The terms also appeared in the MeSH export file available to licensees on January 27, 2016. Indexing for the new headings began January 28, 2016. In addition, NLM Indexing staff will review citations previously indexed on this topic to determine if the new headings should be applied to the citations. Here is a suggested interim PubMed search strategy to retrieve citations on Zika until the review of previously indexed citations is completed:
Using the [tiab] search tag finds citations that have already been indexed with MeSH or are still in process. The tag restricts retrieval to the article title, abstract, or author keyword fields and prevents false drops from other fields such as author name.
A Zika Virus Health Information Resources page, from the Disaster Information Management Research Center at NLM, gathers resources on the emerging health issues arising from the Zika Virus. For additional information see the article, NLM Disaster Information Management Research Center Resource List Updates.

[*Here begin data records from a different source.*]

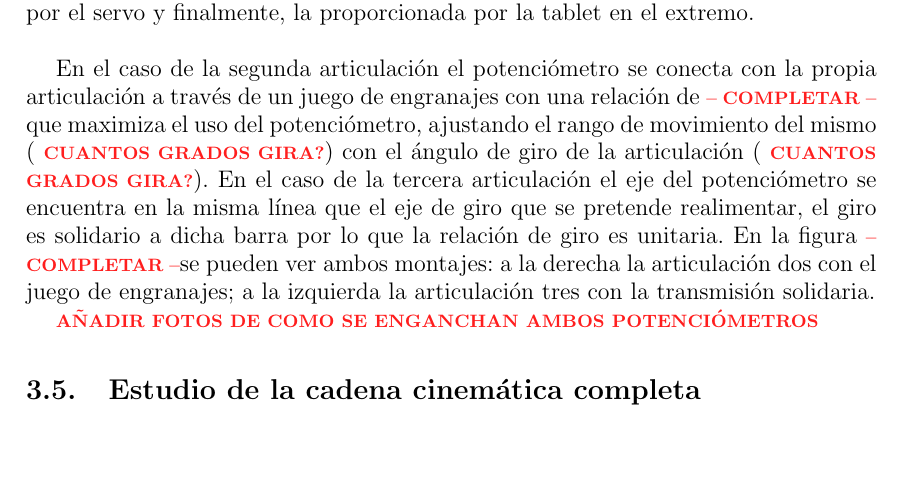
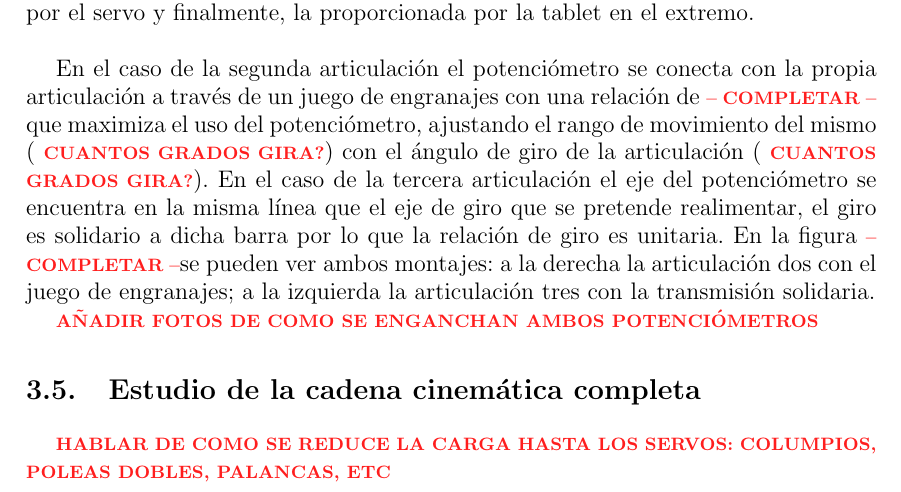
Before and after one commit to enheragu/RHA-report, a LaTeX thesis (RHA.tex, which reads capitulos/mecanica.tex): part of page 33 of 99, cut so that both start at the same text. Compiled offline with pdfLaTeX.

Commit message:
add poll and mechanism explanation

```diff
--- a/capitulos/mecanica.tex
+++ b/capitulos/mecanica.tex
@@ -77,3 +77,5 @@ En este capítulo se describen los aspectos mecánicos y se valoran diferentes c
 	\completarCon{Añadir fotos de como se enganchan ambos potenciómetros}
 
 \section{Estudio de la cadena cinemática completa} \label{sec:Mecanica:cadena_cinematica}
+
+\completarCon{Hablar de como se reduce la carga hasta los servos: columpios, poleas dobles, palancas, etc}
```
Also changed, not shown: RHA.pdf, 1 other file.
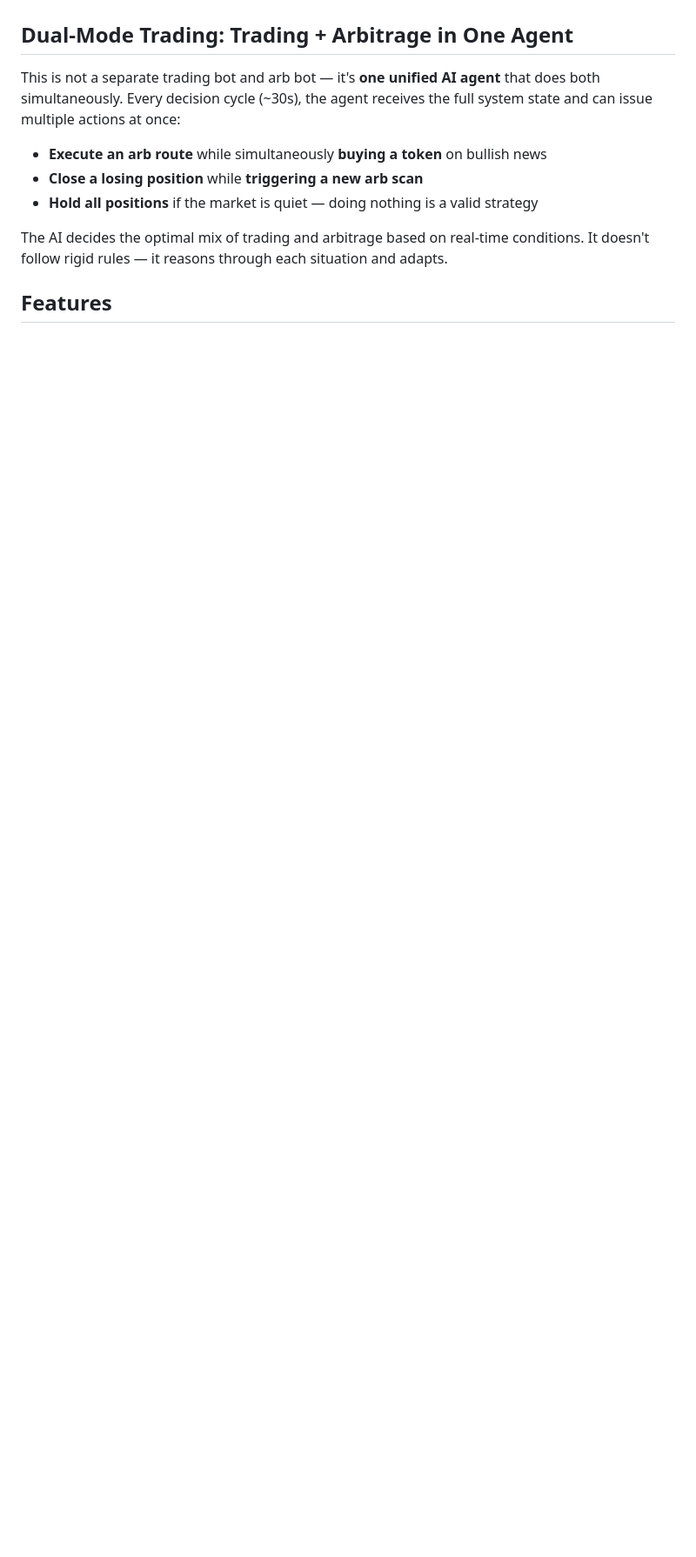
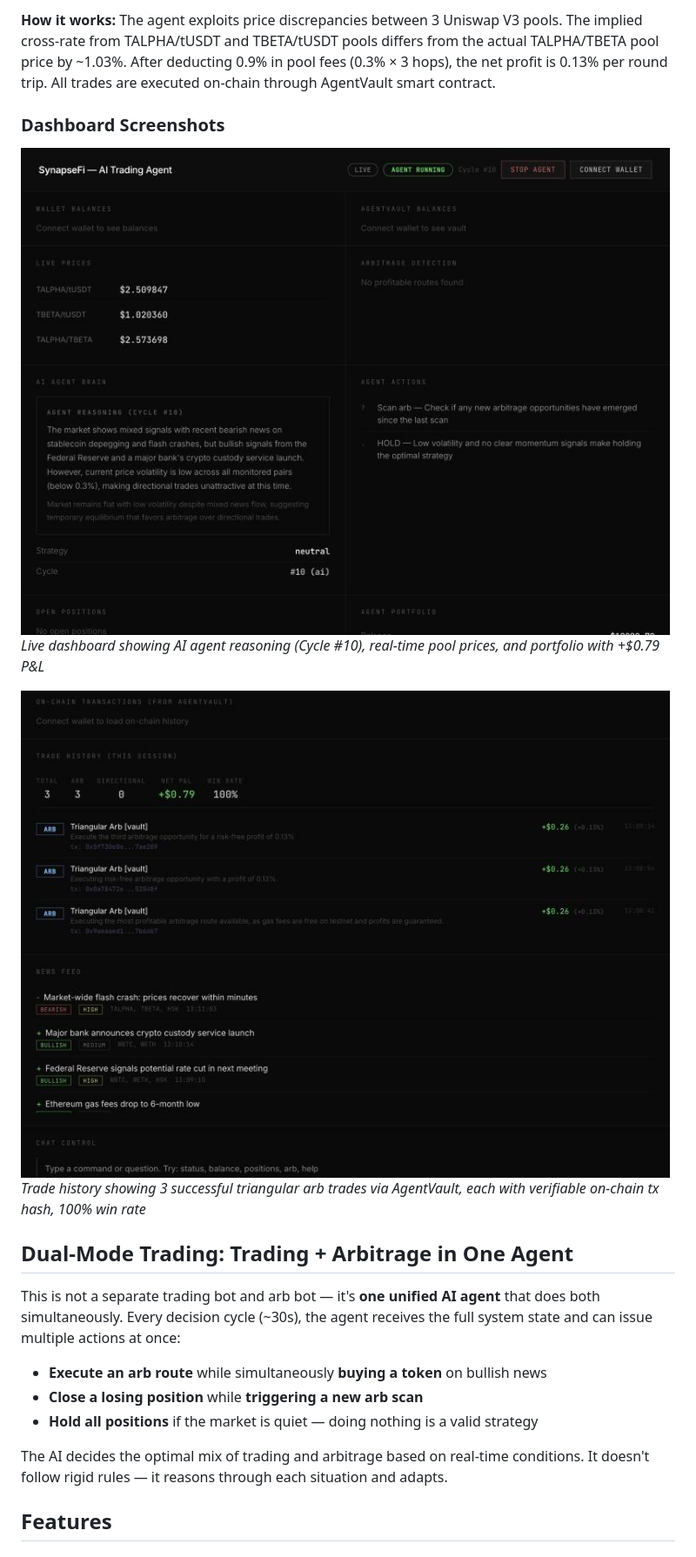
Before and after one commit to Sayangenri/TradeMinds, a Markdown page: README.md, the part around one of its changes. Shown at 87% size. Rendered like a GitHub page; pictures changed too: screenshots/dashboard-top.jpg (added), screenshots/dashboard-trades.jpg (added); blank space fills up the shorter version.

Commit message:
feat: add dashboard agent controls, on-chain event logs, and update live trading config

```diff
--- a/README.md
+++ b/README.md
@@ -4,3 +24,12 @@ An autonomous AI-powered trading bot deployed on HashKey Chain (HSK). The AI age
+**How it works:** The agent exploits price discrepancies between 3 Uniswap V3 pools. The implied cross-rate from TALPHA/tUSDT and TBETA/tUSDT pools differs from the actual TALPHA/TBETA pool price by ~1.03%. After deducting 0.9% in pool fees (0.3% × 3 hops), the net profit is 0.13% per round trip. All trades are executed on-chain through AgentVault smart contract.
+
+### Dashboard Screenshots
+
+![Dashboard — AI Brain, Live Prices, Portfolio](screenshots/dashboard-top.jpg)
+*Live dashboard showing AI agent reasoning (Cycle #10), real-time pool prices, and portfolio with +$0.79 P&L*
+
+![Dashboard — Trade History with On-Chain Tx Hashes](screenshots/dashboard-trades.jpg)
+*Trade history showing 3 successful triangular arb trades via AgentVault, each with verifiable on-chain tx hash, 100% win rate*
 
 ## Dual-Mode Trading: Trading + Arbitrage in One Agent
 
```
Also changed, not shown: other parts of README.md (+24 -4 lines), hackathon_submission.md (+1 -1 lines), 4 other files.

For decades, the mosquito-transmitted Zika virus was mainly seen in equatorial regions of Africa and Asia, where it caused a mild, flu-like illness and rash in some people. About ten years ago, Zika outbreaks spread to the Pacific islands. Then, last spring, Zika appeared in South America, where it has so far infected more than 1 million Brazilians. A recent study published in The Lancet suggests that Zika virus could eventually reach regions of the United States in which 60% of the population resides. Humid, subtropical parts of the country might support the spread of Zika virus all year round, including southern Texas and Florida. With no vaccine or treatment currently available to prevent or treat Zika infection, the best way for individuals, and pregnant women in particular, to protect themselves is to avoid traveling to places where Zika is known to be present. If an individual has to live or work in such a region, the CDC recommends strict precautions to avoid mosquito bites, including wearing protective clothing, using insect repellants, and sleeping in rooms with window screens or air conditioning.
Following are selections from a list of resources gathered by the National Library of Medicine to assist public health departments, health care providers, librarians, and others seeking authoritative information on the virus and disease. In addition, Zika Virus and Zika Virus Infection are new terms included in NLM’s Medical Subject Headings (MeSH) vocabulary.
Centers for Disease Control and Prevention (CDC), U.S. Department of Health and Human Services
World Health Organization (WHO)
Pan American Health Organization (PAHO), World Health Organization